Our philosophy at OHUSC is to use formative assessment thoughtfully and often to match appropriately-challenging curriculum and experiences to every child, consistent with his or her abilities and leading to maximum growth. If that should ultimately lead to a high ability designation for a child, that is only one of many avenues to ensuring continuous progress and challenge so that we do not put ceilings on any child's learning. We have many ways to meet student needs for acceleration - including subject-skipping, grade-skipping, using technology as a resource for presenting advanced content, grouping for instruction within classrooms, regrouping for instruction across classrooms or grade levels, providing additional enrichment projects and resources, using leveled and guided reading groups, using curriculum compacting and contracts for various units, creating options for independent learning, using student-driven inquiry on projects of choice/interest, involving other school professionals, and adjusting pace/expectations/materials, etc. It is not uncommon for parents to envision that the only way to meet a child's needs is through testing and high ability placement. In fact, we meet the needs of highly-able students in the Oak Hill Schools on a daily basis in many different ways unique to each child.

Classroom Placement: high achieving students are placed in clusters with other high achieving students in classrooms with teachers who are trained in differentiation. The grade level curriculum is often differentiated to provide deeper and broader experiences for these more advanced learners. In elementary schools, high achieving students are clustered in the classrooms that do not already have a cluster of high ability students, which has shown to increase their opportunities for leadership skills and curriculum differentiation at their level. 

Can my child be exited from the high ability program? If so, what is the procedure? 

Parents can always request an exit from the program. Please contact your child's teacher and/or principal for assistance. In some cases, the HA placement may not be successful for a child. Our procedures in these situations are to involve parents, teacher, counselor, and - if necessary - the HA Coordinator to consider school-based interventions which may improve the child's chances for success, to monitor responses to these interventions, and - if necessary - to change the student's placement. Even in situations when a child has been exited from the program, he/she is still eligible for placement in future years.

Can my child start kindergarten or first grade early?
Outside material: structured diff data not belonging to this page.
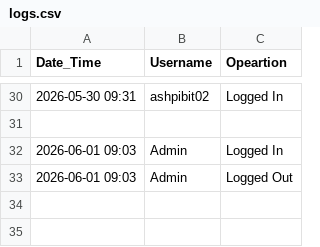
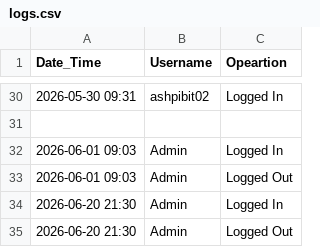
Before and after one commit to AshPiBit02/java-engineering-lab, a CSV file: Phase 3/Implementations/Login Page/DataFiles/logs.csv, drawn as a sheet; only a part is shown, gaps mark what is left out; the diff names each change by its address in the sheet, - before the commit and + after, or states it on an @@ line.

Commit message:
phase 3 completion

```diff
--- a/Phase 3/Implementations/Login Page/DataFiles/logs.csv
+++ b/Phase 3/Implementations/Login Page/DataFiles/logs.csv
+row 34: 2026-06-20 21:30 | Admin | Logged In
+row 35: 2026-06-20 21:30 | Admin | Logged Out
```
Also changed, not shown: 15 other files.
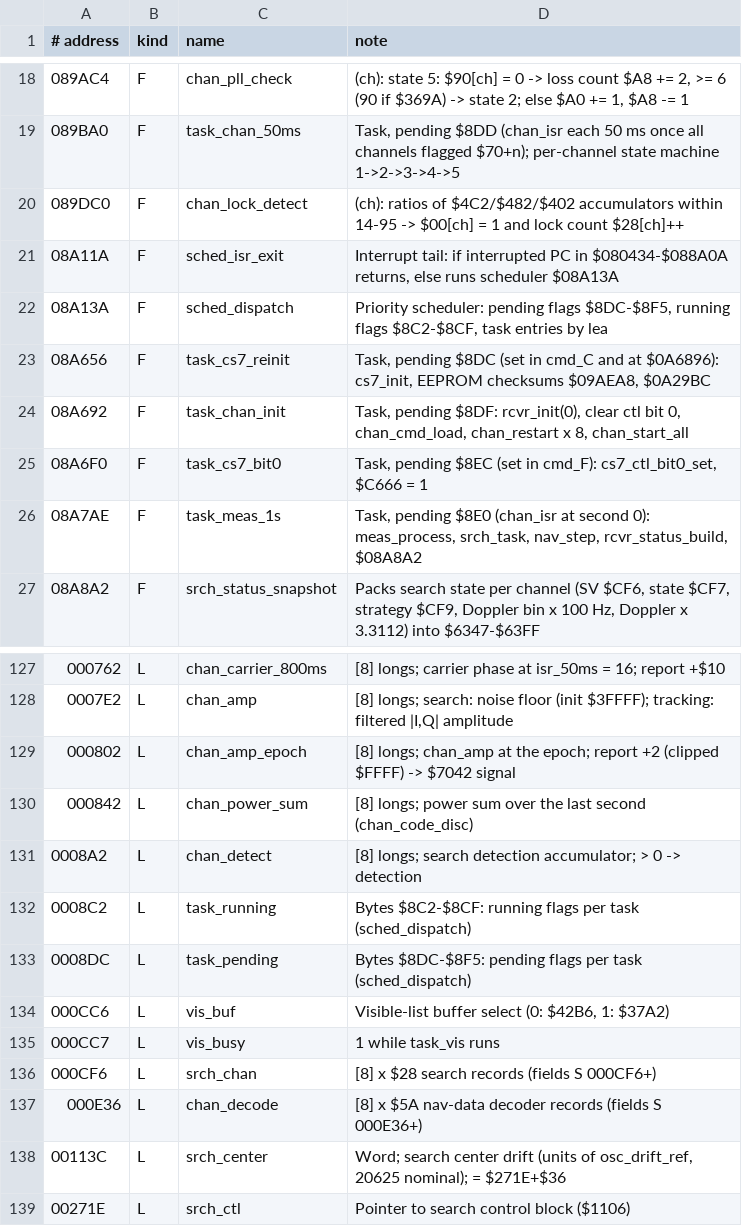
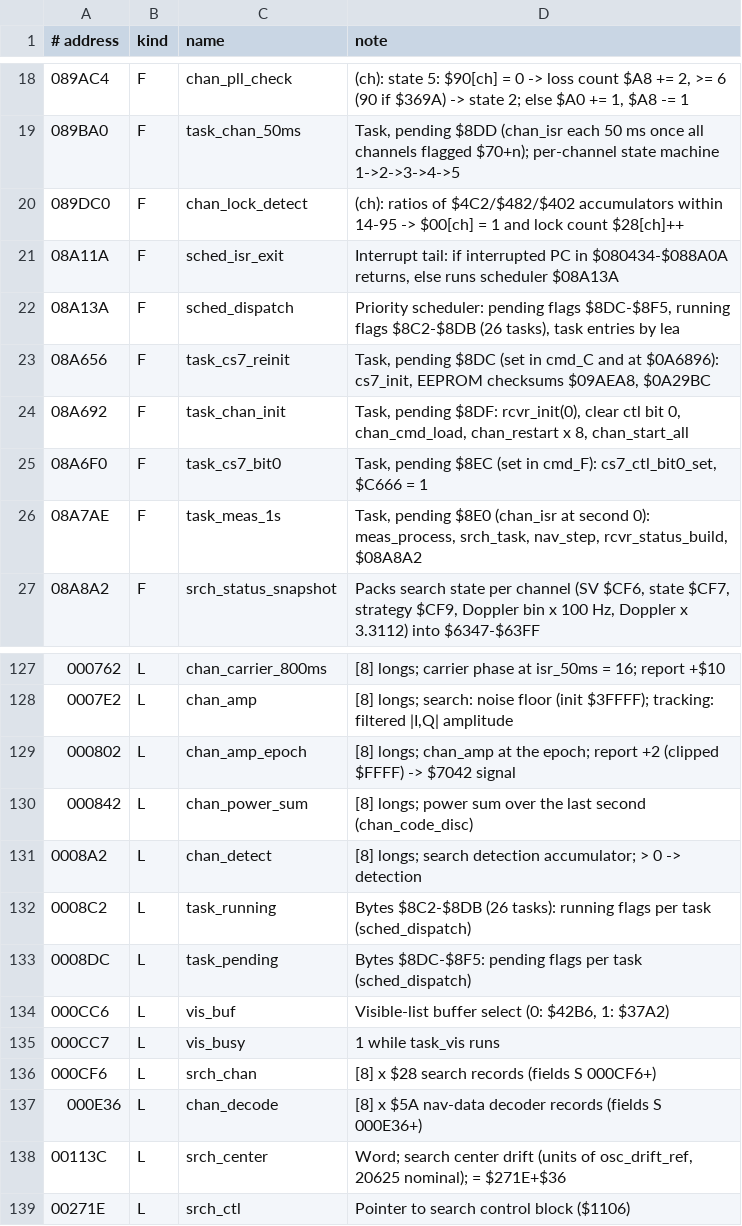
Before and after one commit to charlieh0tel/oncore-vp, a TSV file: tools/ghidra/names-tracking.tsv, drawn as a sheet; only a part is shown, gaps mark what is left out.

```diff
--- a/tools/ghidra/names-tracking.tsv
+++ b/tools/ghidra/names-tracking.tsv
@@ -21,3 +21,3 @@
 08A11A	F	sched_isr_exit	Interrupt tail: if interrupted PC in $080434-$088A0A returns, else runs scheduler $08A13A
-08A13A	F	sched_dispatch	Priority scheduler: pending flags $8DC-$8F5, running flags $8C2-$8CF, task entries by lea
+08A13A	F	sched_dispatch	Priority scheduler: pending flags $8DC-$8F5, running flags $8C2-$8DB (26 tasks), task entries by lea
 08A656	F	task_cs7_reinit	Task, pending $8DC (set in cmd_C and at $0A6896): cs7_init, EEPROM checksums $09AEA8, $0A29BC
@@ -131,3 +131,3 @@
 0008A2	L	chan_detect	[8] longs; search detection accumulator; > 0 -> detection
-0008C2	L	task_running	Bytes $8C2-$8CF: running flags per task (sched_dispatch)
+0008C2	L	task_running	Bytes $8C2-$8DB (26 tasks): running flags per task (sched_dispatch)
 0008DC	L	task_pending	Bytes $8DC-$8F5: pending flags per task (sched_dispatch)
```
Also changed, not shown: tools/ghidra/names-io.tsv, tools/ghidra/names-nav.tsv, 7 other files.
If you believe your child is advanced socially, academically, and emotionally and would benefit from early entrance to kindergarten, please contact the Converse Elementary principal. Early Entrance decisions do not constitute a high ability placement.

My child did not attend kindergarten at Oak Hill. Can he/she be tested to qualify for high ability programming as a first grader? 

Students coming to first grade at OHUSC are not tested and identified as they enter first grade here. That is because our identification process for OHUSC kindergarten students is multifaceted, takes several months, and includes multiple tests. It simply can't be replicated for incoming students who weren't there for it. Thus, for incoming first graders coming from other school districts, private kindergarten programs, area preschools or home, we simply assess their needs in the first few weeks of school and adapt curriculum and instruction to meet them during the school year. These children are included in our annual HA identification process during the spring of their first grade year for official identification as second graders. Please note that this does not mean their needs for acceleration will not be met during their first grade year if they arise.

More questions? 

Please read all of the information elsewhere on this page. Chances are, your answer can be found there. Please direct your building-specific questions to your child's teacher, school counselor, or principal. Please direct any other questions to Joy Elzinga, High Ability Coordinator, by emailing her at joyel@ohusc.k12.in.us.